◆ WHAT THE EXERCISE ASKS ◆
Search the entries for the word "Also". Copy each line in which it is found.

◆ INFORMATION PROVIDED ◆
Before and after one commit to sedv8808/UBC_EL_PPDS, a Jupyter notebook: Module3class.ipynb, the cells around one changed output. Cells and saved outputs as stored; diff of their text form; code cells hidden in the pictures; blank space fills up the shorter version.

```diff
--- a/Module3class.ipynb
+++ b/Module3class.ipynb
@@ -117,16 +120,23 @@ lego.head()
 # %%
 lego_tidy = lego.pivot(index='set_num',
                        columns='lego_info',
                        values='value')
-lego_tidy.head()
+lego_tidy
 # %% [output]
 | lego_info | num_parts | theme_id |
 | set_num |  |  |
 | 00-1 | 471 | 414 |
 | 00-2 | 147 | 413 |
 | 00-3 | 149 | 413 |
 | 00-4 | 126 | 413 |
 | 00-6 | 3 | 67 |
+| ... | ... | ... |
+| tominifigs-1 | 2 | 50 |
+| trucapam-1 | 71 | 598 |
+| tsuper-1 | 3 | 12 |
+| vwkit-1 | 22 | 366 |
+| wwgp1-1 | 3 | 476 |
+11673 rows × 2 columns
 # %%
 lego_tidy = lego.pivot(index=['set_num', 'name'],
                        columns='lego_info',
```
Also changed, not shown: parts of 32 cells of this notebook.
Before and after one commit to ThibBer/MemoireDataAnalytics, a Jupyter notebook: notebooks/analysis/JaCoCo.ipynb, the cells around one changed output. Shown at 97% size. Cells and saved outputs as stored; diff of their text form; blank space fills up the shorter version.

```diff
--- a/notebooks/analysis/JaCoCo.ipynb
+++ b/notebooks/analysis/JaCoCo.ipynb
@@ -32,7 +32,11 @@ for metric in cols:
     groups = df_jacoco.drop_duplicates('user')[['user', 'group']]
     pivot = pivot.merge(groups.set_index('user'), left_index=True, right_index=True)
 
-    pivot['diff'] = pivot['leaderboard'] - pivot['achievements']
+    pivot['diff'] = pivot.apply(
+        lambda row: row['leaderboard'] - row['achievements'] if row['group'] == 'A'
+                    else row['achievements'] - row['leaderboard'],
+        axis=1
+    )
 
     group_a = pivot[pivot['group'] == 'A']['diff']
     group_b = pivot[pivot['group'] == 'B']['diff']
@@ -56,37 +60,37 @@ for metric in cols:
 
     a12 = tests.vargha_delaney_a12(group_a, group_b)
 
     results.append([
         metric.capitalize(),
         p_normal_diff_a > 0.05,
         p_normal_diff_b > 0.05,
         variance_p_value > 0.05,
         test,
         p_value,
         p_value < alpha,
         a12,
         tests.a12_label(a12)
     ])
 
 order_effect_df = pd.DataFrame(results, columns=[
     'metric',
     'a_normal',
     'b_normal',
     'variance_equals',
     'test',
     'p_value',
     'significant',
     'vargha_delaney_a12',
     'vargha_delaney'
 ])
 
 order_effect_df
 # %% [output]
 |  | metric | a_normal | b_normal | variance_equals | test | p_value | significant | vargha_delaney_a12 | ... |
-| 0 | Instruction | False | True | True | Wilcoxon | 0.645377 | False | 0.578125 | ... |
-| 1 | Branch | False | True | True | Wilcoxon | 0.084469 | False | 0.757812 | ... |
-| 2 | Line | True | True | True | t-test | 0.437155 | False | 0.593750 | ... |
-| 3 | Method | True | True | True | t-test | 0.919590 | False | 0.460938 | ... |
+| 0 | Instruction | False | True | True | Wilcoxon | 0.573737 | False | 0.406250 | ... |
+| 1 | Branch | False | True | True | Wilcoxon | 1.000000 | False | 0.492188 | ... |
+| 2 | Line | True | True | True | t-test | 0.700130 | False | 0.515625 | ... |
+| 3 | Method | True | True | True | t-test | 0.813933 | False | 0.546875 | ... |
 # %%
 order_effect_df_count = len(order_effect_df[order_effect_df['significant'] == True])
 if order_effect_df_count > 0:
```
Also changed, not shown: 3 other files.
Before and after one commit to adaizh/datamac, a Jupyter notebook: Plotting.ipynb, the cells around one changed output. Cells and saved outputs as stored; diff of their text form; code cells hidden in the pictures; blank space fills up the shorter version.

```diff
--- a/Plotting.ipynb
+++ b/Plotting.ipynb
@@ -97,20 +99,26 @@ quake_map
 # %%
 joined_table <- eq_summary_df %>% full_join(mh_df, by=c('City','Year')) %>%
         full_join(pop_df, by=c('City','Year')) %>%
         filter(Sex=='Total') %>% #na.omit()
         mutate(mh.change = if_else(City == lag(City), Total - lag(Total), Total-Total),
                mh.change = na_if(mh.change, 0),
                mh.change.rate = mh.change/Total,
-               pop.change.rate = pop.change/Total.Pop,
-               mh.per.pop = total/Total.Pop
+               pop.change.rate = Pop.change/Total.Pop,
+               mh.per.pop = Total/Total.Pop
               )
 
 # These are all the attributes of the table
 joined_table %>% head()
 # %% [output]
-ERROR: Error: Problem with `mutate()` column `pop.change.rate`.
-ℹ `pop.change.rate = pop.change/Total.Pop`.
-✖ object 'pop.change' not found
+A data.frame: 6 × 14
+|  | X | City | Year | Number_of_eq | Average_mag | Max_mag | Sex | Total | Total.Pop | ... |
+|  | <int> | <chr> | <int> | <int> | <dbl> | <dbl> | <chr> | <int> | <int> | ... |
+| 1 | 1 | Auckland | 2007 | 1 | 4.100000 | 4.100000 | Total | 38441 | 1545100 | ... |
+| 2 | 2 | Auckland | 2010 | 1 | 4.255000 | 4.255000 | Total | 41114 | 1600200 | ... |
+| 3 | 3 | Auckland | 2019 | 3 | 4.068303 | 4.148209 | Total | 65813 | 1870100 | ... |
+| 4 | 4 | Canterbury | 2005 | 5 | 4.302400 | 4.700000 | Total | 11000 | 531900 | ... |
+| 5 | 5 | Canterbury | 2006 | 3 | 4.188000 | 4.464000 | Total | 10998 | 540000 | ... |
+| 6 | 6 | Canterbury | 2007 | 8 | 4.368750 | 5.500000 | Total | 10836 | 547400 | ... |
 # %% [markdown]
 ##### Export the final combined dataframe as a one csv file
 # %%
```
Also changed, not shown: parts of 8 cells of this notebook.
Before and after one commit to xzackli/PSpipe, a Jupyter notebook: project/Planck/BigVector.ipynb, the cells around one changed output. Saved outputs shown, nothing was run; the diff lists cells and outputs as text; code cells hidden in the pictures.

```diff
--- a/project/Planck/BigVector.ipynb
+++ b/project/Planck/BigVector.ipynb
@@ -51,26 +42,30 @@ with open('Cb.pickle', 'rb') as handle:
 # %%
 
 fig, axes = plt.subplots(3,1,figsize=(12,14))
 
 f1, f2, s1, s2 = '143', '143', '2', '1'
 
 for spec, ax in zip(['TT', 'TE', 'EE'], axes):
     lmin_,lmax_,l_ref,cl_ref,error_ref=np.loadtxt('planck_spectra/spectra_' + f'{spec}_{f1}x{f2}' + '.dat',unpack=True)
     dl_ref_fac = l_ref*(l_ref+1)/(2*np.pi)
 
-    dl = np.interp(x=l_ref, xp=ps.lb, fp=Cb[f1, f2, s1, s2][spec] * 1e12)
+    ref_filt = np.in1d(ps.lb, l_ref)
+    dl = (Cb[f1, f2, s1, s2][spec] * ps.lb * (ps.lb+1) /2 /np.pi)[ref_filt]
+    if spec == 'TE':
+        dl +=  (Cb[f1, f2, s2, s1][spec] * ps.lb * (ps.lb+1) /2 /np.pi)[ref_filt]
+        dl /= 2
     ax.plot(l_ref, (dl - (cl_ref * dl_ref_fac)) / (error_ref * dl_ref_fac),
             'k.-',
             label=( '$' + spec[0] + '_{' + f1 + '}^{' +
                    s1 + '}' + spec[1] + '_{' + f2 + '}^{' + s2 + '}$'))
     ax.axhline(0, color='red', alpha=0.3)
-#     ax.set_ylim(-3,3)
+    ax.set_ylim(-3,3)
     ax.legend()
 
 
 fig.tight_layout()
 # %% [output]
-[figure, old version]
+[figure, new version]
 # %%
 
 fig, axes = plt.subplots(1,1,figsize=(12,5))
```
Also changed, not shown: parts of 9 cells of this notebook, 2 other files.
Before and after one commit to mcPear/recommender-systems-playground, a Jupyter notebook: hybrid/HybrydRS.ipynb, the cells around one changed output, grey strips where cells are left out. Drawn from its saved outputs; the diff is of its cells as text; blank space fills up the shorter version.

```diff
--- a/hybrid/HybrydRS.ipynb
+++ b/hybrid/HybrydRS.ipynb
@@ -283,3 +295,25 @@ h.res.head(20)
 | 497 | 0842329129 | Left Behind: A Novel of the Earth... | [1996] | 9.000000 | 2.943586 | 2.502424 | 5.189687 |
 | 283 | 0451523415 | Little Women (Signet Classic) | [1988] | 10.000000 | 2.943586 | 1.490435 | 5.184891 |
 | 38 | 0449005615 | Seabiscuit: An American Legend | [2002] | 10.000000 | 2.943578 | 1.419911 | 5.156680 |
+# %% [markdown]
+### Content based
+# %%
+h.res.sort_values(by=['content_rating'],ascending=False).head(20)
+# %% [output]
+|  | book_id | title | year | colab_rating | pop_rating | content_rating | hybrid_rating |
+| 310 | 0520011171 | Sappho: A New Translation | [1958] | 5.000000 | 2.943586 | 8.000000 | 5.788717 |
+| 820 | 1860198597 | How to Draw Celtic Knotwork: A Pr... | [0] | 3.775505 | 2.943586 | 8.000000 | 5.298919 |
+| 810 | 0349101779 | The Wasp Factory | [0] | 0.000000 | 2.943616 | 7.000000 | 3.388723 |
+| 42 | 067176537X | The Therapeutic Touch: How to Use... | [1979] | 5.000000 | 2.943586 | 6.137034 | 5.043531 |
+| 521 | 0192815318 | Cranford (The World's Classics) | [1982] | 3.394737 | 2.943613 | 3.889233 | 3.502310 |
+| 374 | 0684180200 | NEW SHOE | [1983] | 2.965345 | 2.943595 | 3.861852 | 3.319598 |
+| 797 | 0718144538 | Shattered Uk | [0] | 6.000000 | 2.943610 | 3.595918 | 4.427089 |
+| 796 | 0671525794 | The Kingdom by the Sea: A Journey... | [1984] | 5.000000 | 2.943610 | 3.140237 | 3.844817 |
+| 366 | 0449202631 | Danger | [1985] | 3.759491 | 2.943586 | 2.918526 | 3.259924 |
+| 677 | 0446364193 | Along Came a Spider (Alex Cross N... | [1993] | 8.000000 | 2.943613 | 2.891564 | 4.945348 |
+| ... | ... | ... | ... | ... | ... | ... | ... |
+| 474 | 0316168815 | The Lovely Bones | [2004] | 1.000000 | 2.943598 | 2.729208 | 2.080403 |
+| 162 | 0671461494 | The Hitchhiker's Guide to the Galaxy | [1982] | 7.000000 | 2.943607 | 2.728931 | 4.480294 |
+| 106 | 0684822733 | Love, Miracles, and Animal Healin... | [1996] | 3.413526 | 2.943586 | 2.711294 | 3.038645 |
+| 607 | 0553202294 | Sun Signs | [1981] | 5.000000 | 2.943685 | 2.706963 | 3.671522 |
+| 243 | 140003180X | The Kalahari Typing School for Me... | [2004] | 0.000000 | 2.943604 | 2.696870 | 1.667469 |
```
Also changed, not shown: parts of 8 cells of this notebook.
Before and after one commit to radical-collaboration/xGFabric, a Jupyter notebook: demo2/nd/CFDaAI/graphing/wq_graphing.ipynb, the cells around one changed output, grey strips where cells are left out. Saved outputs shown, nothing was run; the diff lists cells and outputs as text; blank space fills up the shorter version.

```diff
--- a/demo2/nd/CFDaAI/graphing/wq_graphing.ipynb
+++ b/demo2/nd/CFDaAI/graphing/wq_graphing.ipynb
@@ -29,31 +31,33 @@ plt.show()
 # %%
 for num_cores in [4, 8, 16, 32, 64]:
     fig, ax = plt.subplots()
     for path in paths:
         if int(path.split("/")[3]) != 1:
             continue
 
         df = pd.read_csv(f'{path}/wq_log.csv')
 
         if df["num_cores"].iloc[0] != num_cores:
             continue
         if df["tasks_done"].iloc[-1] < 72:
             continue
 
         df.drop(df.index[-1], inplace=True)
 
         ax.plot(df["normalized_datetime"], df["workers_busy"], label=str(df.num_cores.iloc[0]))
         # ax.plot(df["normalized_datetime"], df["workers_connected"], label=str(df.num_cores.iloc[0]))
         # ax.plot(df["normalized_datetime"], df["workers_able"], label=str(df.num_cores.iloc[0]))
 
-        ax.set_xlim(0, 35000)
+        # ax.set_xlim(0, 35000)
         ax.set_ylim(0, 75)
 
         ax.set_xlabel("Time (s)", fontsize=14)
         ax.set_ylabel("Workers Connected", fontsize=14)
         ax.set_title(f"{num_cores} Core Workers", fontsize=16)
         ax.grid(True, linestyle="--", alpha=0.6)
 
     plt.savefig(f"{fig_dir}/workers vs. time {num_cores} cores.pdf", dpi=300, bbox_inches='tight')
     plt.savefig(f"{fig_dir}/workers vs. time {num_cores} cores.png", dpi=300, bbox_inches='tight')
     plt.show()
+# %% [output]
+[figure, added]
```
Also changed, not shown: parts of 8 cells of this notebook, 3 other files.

◆ TASK RESPONSE ◆
Also changed, not shown: parts of 32 cells of this notebook.
Also changed, not shown: 3 other files.
Also changed, not shown: parts of 8 cells of this notebook.
Also changed, not shown: parts of 9 cells of this notebook, 2 other files.
Also changed, not shown: parts of 8 cells of this notebook.
Also changed, not shown: parts of 8 cells of this notebook, 3 other files.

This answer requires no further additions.